◆ WHAT IS BEING ASKED: Restate each entry word for word, leaving nothing out.

◆ DATA SUPPLIED:
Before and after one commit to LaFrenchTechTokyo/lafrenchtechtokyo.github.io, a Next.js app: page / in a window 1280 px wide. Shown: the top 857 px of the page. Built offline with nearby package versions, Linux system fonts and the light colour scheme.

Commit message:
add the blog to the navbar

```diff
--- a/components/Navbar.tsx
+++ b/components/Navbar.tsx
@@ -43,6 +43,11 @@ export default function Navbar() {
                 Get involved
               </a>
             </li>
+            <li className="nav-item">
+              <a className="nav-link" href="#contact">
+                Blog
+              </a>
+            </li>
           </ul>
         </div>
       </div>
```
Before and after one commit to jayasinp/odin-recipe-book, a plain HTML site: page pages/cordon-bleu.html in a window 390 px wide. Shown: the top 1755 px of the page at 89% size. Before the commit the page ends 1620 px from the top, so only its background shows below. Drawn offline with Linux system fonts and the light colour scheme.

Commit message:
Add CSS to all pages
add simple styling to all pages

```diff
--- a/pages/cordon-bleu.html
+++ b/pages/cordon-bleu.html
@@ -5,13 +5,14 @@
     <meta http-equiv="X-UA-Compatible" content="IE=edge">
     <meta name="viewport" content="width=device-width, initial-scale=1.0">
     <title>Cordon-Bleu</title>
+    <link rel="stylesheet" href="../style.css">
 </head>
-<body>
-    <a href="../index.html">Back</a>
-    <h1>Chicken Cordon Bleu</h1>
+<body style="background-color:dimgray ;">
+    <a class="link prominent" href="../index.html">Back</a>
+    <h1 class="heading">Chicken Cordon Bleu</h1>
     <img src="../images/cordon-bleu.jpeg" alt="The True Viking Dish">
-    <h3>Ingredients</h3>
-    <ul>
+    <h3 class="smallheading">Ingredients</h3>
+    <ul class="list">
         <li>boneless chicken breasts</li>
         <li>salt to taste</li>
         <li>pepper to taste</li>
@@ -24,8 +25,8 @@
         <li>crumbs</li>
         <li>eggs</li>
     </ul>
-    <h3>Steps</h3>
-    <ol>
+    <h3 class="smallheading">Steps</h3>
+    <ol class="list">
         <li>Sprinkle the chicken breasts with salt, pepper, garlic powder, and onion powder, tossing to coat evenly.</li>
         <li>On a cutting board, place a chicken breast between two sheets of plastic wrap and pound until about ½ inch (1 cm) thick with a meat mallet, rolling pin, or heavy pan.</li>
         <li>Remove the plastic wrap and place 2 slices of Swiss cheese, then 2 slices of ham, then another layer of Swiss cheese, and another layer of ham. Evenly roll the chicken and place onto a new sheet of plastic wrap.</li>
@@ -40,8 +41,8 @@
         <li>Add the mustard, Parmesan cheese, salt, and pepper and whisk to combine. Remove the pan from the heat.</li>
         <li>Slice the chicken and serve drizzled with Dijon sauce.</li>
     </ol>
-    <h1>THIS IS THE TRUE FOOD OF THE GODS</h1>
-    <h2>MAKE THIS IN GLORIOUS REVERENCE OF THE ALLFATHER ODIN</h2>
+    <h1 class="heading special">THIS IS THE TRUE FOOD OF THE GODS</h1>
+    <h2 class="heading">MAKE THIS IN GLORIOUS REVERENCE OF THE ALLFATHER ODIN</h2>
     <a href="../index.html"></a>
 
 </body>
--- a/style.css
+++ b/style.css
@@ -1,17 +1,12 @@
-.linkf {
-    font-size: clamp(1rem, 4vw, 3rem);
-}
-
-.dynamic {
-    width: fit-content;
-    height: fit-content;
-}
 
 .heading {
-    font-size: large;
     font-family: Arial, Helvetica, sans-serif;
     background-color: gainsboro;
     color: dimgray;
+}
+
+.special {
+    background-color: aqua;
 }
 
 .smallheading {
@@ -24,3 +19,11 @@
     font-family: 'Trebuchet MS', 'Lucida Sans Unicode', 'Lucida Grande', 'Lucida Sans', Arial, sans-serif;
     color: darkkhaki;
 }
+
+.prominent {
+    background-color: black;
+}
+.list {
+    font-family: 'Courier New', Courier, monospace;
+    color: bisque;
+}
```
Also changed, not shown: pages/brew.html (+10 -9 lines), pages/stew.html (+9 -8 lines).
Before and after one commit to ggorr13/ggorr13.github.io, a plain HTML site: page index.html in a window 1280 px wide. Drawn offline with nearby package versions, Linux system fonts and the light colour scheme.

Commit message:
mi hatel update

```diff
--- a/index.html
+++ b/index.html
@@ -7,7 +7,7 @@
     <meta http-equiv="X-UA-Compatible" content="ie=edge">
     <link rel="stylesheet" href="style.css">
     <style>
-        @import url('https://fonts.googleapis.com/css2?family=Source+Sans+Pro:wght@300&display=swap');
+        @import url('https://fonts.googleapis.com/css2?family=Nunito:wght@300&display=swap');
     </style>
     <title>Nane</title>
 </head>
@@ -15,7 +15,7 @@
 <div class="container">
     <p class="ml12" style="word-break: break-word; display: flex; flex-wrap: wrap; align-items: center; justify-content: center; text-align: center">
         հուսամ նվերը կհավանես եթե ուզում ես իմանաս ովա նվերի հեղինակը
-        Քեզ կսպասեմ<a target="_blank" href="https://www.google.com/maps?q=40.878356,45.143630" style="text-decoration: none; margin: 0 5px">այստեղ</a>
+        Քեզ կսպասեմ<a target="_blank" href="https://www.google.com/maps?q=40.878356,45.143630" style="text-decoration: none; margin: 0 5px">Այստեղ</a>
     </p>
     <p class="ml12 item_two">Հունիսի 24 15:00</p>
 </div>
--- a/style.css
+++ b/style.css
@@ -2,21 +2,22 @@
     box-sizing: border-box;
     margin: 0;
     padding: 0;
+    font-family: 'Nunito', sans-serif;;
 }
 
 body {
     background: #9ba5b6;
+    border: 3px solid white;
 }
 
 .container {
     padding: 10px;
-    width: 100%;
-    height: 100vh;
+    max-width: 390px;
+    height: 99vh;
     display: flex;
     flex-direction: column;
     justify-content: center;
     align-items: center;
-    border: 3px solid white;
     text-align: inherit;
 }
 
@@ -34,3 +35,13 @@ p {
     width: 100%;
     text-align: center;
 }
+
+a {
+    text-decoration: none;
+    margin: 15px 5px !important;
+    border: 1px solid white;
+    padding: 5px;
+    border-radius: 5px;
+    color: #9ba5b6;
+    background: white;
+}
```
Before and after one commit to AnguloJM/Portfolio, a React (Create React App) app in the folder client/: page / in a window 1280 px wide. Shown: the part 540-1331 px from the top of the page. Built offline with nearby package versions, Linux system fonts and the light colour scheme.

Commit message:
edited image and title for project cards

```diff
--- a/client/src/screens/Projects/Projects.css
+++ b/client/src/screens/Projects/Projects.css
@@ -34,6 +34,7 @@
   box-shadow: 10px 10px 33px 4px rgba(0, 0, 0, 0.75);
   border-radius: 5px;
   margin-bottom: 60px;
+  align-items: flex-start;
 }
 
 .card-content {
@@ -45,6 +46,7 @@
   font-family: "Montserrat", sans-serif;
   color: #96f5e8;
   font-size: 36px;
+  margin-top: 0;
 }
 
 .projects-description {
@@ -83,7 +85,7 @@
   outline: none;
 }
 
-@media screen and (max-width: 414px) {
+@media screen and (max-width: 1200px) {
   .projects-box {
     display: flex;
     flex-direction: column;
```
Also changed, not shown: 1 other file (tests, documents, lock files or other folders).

◆ TASK SOLUTION:
Before and after one commit to LaFrenchTechTokyo/lafrenchtechtokyo.github.io, a Next.js app: page / in a window 1280 px wide. Shown: the top 857 px of the page. Built offline with nearby package versions, Linux system fonts and the light colour scheme.

Commit message:
add the blog to the navbar

```diff
--- a/components/Navbar.tsx
+++ b/components/Navbar.tsx
@@ -43,6 +43,11 @@ export default function Navbar() {
                 Get involved
               </a>
             </li>
+            <li className="nav-item">
+              <a className="nav-link" href="#contact">
+                Blog
+              </a>
+            </li>
           </ul>
         </div>
       </div>
```
Before and after one commit to jayasinp/odin-recipe-book, a plain HTML site: page pages/cordon-bleu.html in a window 390 px wide. Shown: the top 1755 px of the page at 89% size. Before the commit the page ends 1620 px from the top, so only its background shows below. Drawn offline with Linux system fonts and the light colour scheme.

Commit message:
Add CSS to all pages
add simple styling to all pages

```diff
--- a/pages/cordon-bleu.html
+++ b/pages/cordon-bleu.html
@@ -5,13 +5,14 @@
     <meta http-equiv="X-UA-Compatible" content="IE=edge">
     <meta name="viewport" content="width=device-width, initial-scale=1.0">
     <title>Cordon-Bleu</title>
+    <link rel="stylesheet" href="../style.css">
 </head>
-<body>
-    <a href="../index.html">Back</a>
-    <h1>Chicken Cordon Bleu</h1>
+<body style="background-color:dimgray ;">
+    <a class="link prominent" href="../index.html">Back</a>
+    <h1 class="heading">Chicken Cordon Bleu</h1>
     <img src="../images/cordon-bleu.jpeg" alt="The True Viking Dish">
-    <h3>Ingredients</h3>
-    <ul>
+    <h3 class="smallheading">Ingredients</h3>
+    <ul class="list">
         <li>boneless chicken breasts</li>
         <li>salt to taste</li>
         <li>pepper to taste</li>
@@ -24,8 +25,8 @@
         <li>crumbs</li>
         <li>eggs</li>
     </ul>
-    <h3>Steps</h3>
-    <ol>
+    <h3 class="smallheading">Steps</h3>
+    <ol class="list">
         <li>Sprinkle the chicken breasts with salt, pepper, garlic powder, and onion powder, tossing to coat evenly.</li>
         <li>On a cutting board, place a chicken breast between two sheets of plastic wrap and pound until about ½ inch (1 cm) thick with a meat mallet, rolling pin, or heavy pan.</li>
         <li>Remove the plastic wrap and place 2 slices of Swiss cheese, then 2 slices of ham, then another layer of Swiss cheese, and another layer of ham. Evenly roll the chicken and place onto a new sheet of plastic wrap.</li>
@@ -40,8 +41,8 @@
         <li>Add the mustard, Parmesan cheese, salt, and pepper and whisk to combine. Remove the pan from the heat.</li>
         <li>Slice the chicken and serve drizzled with Dijon sauce.</li>
     </ol>
-    <h1>THIS IS THE TRUE FOOD OF THE GODS</h1>
-    <h2>MAKE THIS IN GLORIOUS REVERENCE OF THE ALLFATHER ODIN</h2>
+    <h1 class="heading special">THIS IS THE TRUE FOOD OF THE GODS</h1>
+    <h2 class="heading">MAKE THIS IN GLORIOUS REVERENCE OF THE ALLFATHER ODIN</h2>
     <a href="../index.html"></a>
 
 </body>
--- a/style.css
+++ b/style.css
@@ -1,17 +1,12 @@
-.linkf {
-    font-size: clamp(1rem, 4vw, 3rem);
-}
-
-.dynamic {
-    width: fit-content;
-    height: fit-content;
-}
 
 .heading {
-    font-size: large;
     font-family: Arial, Helvetica, sans-serif;
     background-color: gainsboro;
     color: dimgray;
+}
+
+.special {
+    background-color: aqua;
 }
 
 .smallheading {
@@ -24,3 +19,11 @@
     font-family: 'Trebuchet MS', 'Lucida Sans Unicode', 'Lucida Grande', 'Lucida Sans', Arial, sans-serif;
     color: darkkhaki;
 }
+
+.prominent {
+    background-color: black;
+}
+.list {
+    font-family: 'Courier New', Courier, monospace;
+    color: bisque;
+}
```
Also changed, not shown: pages/brew.html (+10 -9 lines), pages/stew.html (+9 -8 lines).
Before and after one commit to ggorr13/ggorr13.github.io, a plain HTML site: page index.html in a window 1280 px wide. Drawn offline with nearby package versions, Linux system fonts and the light colour scheme.

Commit message:
mi hatel update

```diff
--- a/index.html
+++ b/index.html
@@ -7,7 +7,7 @@
     <meta http-equiv="X-UA-Compatible" content="ie=edge">
     <link rel="stylesheet" href="style.css">
     <style>
-        @import url('https://fonts.googleapis.com/css2?family=Source+Sans+Pro:wght@300&display=swap');
+        @import url('https://fonts.googleapis.com/css2?family=Nunito:wght@300&display=swap');
     </style>
     <title>Nane</title>
 </head>
@@ -15,7 +15,7 @@
 <div class="container">
     <p class="ml12" style="word-break: break-word; display: flex; flex-wrap: wrap; align-items: center; justify-content: center; text-align: center">
         հուսամ նվերը կհավանես եթե ուզում ես իմանաս ովա նվերի հեղինակը
-        Քեզ կսպասեմ<a target="_blank" href="https://www.google.com/maps?q=40.878356,45.143630" style="text-decoration: none; margin: 0 5px">այստեղ</a>
+        Քեզ կսպասեմ<a target="_blank" href="https://www.google.com/maps?q=40.878356,45.143630" style="text-decoration: none; margin: 0 5px">Այստեղ</a>
     </p>
     <p class="ml12 item_two">Հունիսի 24 15:00</p>
 </div>
--- a/style.css
+++ b/style.css
@@ -2,21 +2,22 @@
     box-sizing: border-box;
     margin: 0;
     padding: 0;
+    font-family: 'Nunito', sans-serif;;
 }
 
 body {
     background: #9ba5b6;
+    border: 3px solid white;
 }
 
 .container {
     padding: 10px;
-    width: 100%;
-    height: 100vh;
+    max-width: 390px;
+    height: 99vh;
     display: flex;
     flex-direction: column;
     justify-content: center;
     align-items: center;
-    border: 3px solid white;
     text-align: inherit;
 }
 
@@ -34,3 +35,13 @@ p {
     width: 100%;
     text-align: center;
 }
+
+a {
+    text-decoration: none;
+    margin: 15px 5px !important;
+    border: 1px solid white;
+    padding: 5px;
+    border-radius: 5px;
+    color: #9ba5b6;
+    background: white;
+}
```
Before and after one commit to AnguloJM/Portfolio, a React (Create React App) app in the folder client/: page / in a window 1280 px wide. Shown: the part 540-1331 px from the top of the page. Built offline with nearby package versions, Linux system fonts and the light colour scheme.

Commit message:
edited image and title for project cards

```diff
--- a/client/src/screens/Projects/Projects.css
+++ b/client/src/screens/Projects/Projects.css
@@ -34,6 +34,7 @@
   box-shadow: 10px 10px 33px 4px rgba(0, 0, 0, 0.75);
   border-radius: 5px;
   margin-bottom: 60px;
+  align-items: flex-start;
 }
 
 .card-content {
@@ -45,6 +46,7 @@
   font-family: "Montserrat", sans-serif;
   color: #96f5e8;
   font-size: 36px;
+  margin-top: 0;
 }
 
 .projects-description {
@@ -83,7 +85,7 @@
   outline: none;
 }
 
-@media screen and (max-width: 414px) {
+@media screen and (max-width: 1200px) {
   .projects-box {
     display: flex;
     flex-direction: column;
```
Also changed, not shown: 1 other file (tests, documents, lock files or other folders).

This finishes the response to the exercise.